In 1988, air conditioning was added building-wide at Crestwood. Prior to this time, teachers propped open their classroom windows on warm days to allow the air to circulate. The first building-wide renewal of Crestwood began construction in the spring of 1999, and was contracted to the Falls Church Construction Corporation at a cost of $4.8 million. A modular classroom addition was constructed in 2004, and the most recent addition to our school was built in 2012 by the Pavone Construction Company at a cost of $2.6 million. Watch our building change shape in this animated series of aerial photographs courtesy of the Fairfax County Park Authority.
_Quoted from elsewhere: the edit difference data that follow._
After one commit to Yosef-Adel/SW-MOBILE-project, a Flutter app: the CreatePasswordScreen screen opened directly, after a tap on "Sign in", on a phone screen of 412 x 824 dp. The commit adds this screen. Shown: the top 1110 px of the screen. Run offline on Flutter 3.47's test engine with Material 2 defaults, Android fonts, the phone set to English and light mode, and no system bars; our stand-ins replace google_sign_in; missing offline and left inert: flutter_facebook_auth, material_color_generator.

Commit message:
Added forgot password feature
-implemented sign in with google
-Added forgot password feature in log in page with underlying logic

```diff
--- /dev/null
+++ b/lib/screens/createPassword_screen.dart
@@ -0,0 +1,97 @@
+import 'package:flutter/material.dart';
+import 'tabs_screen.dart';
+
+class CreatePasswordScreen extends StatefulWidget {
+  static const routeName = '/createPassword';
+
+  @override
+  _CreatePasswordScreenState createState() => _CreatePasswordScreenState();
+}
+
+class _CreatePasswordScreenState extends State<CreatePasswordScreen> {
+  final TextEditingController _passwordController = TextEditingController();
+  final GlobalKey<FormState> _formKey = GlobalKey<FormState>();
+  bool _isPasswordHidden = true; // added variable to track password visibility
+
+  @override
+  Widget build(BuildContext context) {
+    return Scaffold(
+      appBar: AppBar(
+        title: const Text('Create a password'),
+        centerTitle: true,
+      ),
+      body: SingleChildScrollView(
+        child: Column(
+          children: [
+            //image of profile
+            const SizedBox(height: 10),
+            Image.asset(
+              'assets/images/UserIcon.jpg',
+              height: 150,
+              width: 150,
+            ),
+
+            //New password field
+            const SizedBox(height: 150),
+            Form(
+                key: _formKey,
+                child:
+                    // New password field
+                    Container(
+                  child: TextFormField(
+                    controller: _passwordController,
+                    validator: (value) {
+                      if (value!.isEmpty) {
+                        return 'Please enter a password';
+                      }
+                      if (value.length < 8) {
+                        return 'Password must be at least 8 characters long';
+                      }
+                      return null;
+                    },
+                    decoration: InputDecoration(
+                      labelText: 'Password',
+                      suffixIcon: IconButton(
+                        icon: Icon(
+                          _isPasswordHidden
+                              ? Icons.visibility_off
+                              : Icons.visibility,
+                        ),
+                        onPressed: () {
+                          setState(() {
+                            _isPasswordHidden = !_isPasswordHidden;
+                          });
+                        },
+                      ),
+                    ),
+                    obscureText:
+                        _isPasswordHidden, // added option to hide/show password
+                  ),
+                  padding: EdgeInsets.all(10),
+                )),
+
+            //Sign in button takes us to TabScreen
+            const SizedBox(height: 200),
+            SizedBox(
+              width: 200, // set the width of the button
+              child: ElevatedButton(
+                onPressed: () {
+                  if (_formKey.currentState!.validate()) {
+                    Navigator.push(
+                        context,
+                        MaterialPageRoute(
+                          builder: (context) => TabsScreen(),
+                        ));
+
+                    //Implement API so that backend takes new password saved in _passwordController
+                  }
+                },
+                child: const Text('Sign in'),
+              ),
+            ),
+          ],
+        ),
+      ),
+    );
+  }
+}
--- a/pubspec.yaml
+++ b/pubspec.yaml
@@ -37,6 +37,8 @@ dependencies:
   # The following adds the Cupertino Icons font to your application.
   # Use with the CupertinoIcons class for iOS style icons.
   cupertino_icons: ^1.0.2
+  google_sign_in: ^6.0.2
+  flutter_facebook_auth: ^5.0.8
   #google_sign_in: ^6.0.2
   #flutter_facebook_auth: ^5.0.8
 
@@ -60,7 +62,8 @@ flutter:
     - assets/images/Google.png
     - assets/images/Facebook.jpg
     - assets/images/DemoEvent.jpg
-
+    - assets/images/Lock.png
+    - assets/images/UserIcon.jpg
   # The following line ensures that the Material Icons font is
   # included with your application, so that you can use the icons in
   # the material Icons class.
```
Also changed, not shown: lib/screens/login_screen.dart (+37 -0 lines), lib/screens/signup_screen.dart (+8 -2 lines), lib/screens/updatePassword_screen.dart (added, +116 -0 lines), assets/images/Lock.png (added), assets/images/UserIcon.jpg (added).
This series of aerial photographs shows Crestwood Elementary School from directly overhead in 1953, 1960, 1976, 1997, 2009, and 2017. The 1953 and 1960 aerials are in black and white. The 1953 photograph shows the future site of the Crestwood Elementary School before the school began construction. Newly built homes of the Crestwood neighborhood are visible on the right. The school site is forested. The 1960 building is shaped like the letter T. The 1956 addition is visible on the rear of the building. A trailer is behind the school, just down the hill from the air raid siren. The 1976 aerial is in color. The building looks relatively unchanged. The 1997 aerial shows a playground and a gymnasium have been added to the school. The building is shaped like the number four. In 2009, a large modular classroom wing has been added to the rear of the building and eight classroom trailers are located near the south entrance. In 2017, two addition modular buildings have been added to the rear of the building. Six trailers have been moved to surround the blacktop. A new classroom wing has been added, and the main building is now shaped like the letter H.

A True Community School
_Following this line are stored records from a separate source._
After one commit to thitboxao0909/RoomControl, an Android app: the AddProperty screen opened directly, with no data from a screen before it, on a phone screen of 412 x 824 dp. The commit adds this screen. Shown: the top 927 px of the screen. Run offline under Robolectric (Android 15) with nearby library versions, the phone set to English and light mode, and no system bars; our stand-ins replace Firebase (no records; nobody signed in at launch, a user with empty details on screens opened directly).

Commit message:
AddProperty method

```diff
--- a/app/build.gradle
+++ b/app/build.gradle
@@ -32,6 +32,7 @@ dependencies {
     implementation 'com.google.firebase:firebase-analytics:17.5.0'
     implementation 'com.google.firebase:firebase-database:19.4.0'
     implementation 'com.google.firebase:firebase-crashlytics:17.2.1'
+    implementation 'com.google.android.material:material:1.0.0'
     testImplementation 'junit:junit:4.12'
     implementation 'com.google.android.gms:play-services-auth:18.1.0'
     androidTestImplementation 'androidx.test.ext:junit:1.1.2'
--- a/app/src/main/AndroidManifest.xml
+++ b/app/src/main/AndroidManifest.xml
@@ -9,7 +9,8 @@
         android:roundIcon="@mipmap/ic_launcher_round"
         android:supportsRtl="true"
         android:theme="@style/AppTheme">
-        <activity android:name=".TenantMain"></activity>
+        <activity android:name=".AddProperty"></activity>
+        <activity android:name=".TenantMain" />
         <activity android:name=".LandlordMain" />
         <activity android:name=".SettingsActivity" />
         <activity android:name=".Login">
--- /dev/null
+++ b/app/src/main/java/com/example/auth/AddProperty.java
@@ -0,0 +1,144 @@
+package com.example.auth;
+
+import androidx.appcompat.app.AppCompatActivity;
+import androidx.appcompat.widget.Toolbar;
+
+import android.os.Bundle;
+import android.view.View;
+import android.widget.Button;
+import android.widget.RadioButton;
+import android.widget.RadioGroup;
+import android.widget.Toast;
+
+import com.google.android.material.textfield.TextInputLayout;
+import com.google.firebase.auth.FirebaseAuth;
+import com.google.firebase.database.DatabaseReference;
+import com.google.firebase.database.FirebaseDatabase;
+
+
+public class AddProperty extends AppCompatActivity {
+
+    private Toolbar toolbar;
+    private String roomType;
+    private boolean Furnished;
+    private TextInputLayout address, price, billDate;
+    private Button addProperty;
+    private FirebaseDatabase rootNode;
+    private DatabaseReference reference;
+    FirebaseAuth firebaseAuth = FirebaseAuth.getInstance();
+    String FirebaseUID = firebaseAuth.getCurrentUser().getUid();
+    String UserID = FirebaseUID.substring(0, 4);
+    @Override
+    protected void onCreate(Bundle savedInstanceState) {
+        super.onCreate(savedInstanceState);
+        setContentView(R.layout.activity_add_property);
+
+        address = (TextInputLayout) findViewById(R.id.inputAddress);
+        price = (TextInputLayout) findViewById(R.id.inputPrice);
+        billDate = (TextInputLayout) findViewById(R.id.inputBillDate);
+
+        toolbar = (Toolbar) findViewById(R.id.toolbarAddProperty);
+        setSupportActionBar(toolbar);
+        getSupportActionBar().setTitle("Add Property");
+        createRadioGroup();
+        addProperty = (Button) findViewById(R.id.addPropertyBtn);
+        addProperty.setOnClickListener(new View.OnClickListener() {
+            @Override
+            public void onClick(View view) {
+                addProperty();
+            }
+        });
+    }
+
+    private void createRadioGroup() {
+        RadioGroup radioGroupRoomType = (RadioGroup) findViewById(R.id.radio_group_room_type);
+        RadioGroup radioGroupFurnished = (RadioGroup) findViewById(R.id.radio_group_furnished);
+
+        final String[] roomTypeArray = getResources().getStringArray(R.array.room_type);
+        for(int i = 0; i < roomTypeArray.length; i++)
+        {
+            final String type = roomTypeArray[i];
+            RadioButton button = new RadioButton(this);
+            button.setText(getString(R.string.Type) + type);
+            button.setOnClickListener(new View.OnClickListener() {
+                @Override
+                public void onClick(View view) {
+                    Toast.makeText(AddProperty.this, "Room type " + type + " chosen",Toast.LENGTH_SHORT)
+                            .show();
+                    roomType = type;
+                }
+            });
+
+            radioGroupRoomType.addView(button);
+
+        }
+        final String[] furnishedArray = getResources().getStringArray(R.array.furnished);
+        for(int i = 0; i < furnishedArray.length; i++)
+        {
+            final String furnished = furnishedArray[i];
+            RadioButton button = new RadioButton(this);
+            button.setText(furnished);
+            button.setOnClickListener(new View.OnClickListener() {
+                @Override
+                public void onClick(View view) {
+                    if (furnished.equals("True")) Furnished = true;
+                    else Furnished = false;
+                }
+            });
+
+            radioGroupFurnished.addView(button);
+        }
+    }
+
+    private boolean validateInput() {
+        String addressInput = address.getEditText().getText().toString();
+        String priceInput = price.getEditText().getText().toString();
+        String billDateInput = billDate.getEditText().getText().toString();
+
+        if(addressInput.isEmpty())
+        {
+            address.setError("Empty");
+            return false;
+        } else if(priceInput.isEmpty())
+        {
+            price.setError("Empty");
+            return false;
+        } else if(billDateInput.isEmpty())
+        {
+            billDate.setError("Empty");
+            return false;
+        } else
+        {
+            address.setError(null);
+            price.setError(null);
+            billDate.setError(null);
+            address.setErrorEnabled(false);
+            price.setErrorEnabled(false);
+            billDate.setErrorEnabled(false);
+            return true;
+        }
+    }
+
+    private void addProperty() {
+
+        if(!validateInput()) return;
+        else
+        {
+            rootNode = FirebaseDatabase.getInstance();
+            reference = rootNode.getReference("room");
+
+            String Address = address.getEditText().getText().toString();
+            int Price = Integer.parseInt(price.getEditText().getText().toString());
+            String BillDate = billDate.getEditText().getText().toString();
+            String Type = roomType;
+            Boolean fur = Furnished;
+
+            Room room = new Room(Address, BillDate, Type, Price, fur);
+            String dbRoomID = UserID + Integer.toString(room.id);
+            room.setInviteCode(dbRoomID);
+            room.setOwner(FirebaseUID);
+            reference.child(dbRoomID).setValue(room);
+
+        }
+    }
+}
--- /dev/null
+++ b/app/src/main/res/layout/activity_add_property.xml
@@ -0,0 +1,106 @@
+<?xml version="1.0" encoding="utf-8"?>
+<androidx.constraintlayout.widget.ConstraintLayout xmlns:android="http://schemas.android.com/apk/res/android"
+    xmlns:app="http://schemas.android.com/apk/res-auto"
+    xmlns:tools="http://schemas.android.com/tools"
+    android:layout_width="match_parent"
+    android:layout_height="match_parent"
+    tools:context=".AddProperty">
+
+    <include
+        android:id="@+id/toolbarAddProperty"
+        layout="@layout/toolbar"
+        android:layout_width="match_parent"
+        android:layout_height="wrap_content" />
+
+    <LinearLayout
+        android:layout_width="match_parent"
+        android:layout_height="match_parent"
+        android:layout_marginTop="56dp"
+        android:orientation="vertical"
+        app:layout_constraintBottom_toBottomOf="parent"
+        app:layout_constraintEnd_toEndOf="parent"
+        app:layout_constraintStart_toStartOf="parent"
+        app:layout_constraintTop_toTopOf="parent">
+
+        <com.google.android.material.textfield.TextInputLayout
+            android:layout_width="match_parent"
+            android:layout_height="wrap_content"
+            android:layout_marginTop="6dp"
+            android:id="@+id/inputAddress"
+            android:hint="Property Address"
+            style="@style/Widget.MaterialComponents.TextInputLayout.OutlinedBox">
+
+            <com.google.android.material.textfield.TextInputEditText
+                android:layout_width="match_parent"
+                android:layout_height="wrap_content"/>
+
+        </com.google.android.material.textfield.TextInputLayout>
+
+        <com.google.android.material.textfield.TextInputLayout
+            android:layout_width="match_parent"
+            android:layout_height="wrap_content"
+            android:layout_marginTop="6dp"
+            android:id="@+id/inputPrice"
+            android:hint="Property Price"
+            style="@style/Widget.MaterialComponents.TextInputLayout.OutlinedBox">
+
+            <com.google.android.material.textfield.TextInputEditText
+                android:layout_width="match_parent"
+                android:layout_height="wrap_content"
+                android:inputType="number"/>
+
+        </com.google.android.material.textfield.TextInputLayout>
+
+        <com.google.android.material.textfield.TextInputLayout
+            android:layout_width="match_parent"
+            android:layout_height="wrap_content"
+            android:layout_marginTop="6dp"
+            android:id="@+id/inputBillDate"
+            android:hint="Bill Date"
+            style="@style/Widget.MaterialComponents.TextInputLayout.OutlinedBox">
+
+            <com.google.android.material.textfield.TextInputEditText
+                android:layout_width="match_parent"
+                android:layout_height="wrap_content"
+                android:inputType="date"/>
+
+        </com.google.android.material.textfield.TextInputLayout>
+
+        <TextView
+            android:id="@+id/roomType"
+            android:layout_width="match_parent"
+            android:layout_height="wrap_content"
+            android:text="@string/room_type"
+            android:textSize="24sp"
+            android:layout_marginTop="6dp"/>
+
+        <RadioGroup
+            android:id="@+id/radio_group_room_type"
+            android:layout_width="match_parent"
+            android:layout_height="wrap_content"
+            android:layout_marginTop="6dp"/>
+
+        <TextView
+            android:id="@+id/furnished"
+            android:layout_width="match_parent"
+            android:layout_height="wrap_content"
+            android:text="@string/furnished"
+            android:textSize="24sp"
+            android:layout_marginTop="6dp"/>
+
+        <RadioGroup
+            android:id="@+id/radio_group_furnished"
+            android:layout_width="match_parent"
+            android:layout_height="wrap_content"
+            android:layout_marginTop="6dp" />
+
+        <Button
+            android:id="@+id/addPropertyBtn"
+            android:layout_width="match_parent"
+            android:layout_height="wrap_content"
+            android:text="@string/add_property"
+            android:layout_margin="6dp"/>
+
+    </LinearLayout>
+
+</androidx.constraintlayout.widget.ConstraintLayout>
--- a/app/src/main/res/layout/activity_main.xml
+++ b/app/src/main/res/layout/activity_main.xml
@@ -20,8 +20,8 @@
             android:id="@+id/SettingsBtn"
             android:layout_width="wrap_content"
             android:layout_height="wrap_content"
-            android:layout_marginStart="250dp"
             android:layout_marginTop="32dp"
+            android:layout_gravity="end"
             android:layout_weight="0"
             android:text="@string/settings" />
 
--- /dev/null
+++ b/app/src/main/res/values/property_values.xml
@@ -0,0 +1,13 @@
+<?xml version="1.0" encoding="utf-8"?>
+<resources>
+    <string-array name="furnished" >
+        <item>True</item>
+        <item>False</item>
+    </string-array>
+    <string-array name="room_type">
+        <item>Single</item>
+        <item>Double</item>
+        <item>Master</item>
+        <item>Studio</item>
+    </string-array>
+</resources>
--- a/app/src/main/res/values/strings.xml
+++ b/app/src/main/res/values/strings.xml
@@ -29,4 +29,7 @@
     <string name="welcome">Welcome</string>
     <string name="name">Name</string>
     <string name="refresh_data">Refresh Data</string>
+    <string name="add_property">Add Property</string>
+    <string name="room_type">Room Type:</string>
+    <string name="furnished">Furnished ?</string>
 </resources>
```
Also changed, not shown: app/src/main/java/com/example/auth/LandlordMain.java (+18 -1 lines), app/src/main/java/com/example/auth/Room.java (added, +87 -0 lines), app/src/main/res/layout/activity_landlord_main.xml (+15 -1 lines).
Following the passage of the Fair Housing Law in 1968, Springfield area homeownership restrictions ceased. As the 1970s drew to a close, the majority of the children born during the “baby boom” of the 1950s and 60s had graduated high school. As their parents’ generation began to retire and move away, Springfield and its affordable housing became a magnet for new immigrant families to the United States from Southeast Asia and Central America. The ethnically and culturally diverse Crestwood school community we treasure today was a product of these changes, which occurred gradually between 1980 and 2000.

Color aerial photograph of Crestwood Elementary School taken from a drone hovering above Hanover Avenue. The school is pictured from the southeast at an angle. Visible are the new classroom wing, the six trailers along the blacktop, and the large modular classrooms behind the school.
Crestwood Elementary School, November 4, 2012
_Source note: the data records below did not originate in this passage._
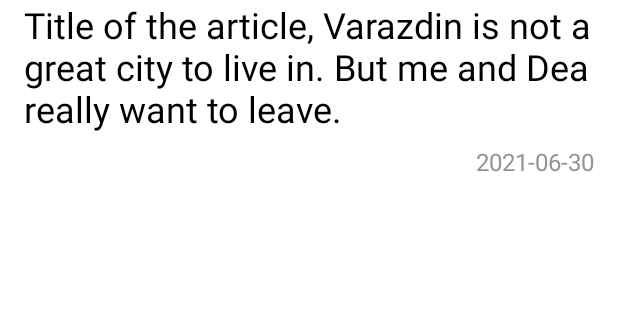
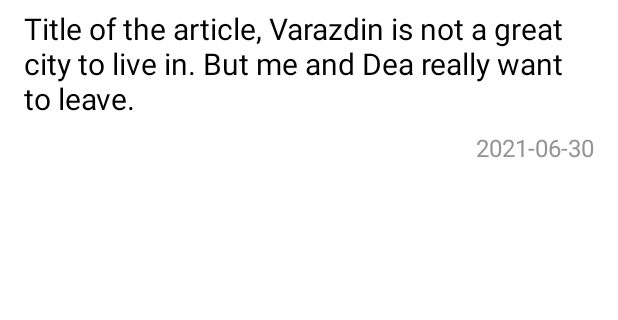
Before and after one commit to cecelja/MyNews, an Android app: the layout list_item.xml on its own in the app's theme, with its tools: preview values and no code run, on a phone screen of 412 x 824 dp, the part 450-770 px from its top. Run offline under Robolectric (Android 15) with nearby library versions, the phone set to English and light mode, and no system bars.

Commit message:
third commit

```diff
--- a/app/src/main/res/layout/list_item.xml
+++ b/app/src/main/res/layout/list_item.xml
@@ -19,6 +19,7 @@
         android:id="@+id/title"
         android:layout_width="wrap_content"
         android:layout_height="0dp"
+        android:layout_marginTop="5dp"
         android:layout_marginLeft="16dp"
         android:layout_marginRight="16dp"
         android:layout_weight="1"
@@ -26,7 +27,7 @@
         android:textColor="@color/black"
         android:maxLines="3"
         android:textAlignment="textStart"
-        android:textSize="24sp"
+        android:textSize="20sp"
         tools:text="Title of the article, Varazdin is not a great city to live in. But me and Dea really want to leave." />
 
     <TextView
```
On the occasion of our school’s 50th anniversary in 2006, the Crestwood community was abuzz with excitement. A new school song was written by teachers Debra Lindsay and Jeff Copp, and students and staff alike were eager to learn about our school’s past. Festivities were held on September 12, 2006, and 42 fifth and sixth graders performed at two assemblies, one during the school day and one during the evening for parents. Reflecting on Crestwood’s long history, cafeteria hostess Eleanor Williams wrote, “Over the past 50 years, the Crestwood community has become a very progressive community in the heart of the Springfield area and educates hundreds of students each year. The mission of Crestwood Elementary School is to offer each student the skills, knowledge, and experiences necessary to be successful students and productive members of society. The staff envisions a school where academic excellence is paramount, the arts are celebrated, cultural and linguistic diversity is honored, and all learners meet their personal academic goals. Over the years ethnic and cultural diversity have brought a unique spirit to the school, as it continues its commitment to academic excellence. Crestwood is a true community school working with parents and children building a better future for the entire Crestwood community.”

Color photograph from our 2003 to 2004 yearbook showing Mrs. Kelly's first grade class. 19 children and two teachers are pictured.
Mrs. Kelly's 1st Grade Class, 2003-04

Crestwood's School History was written with assistance from Robyn Carter.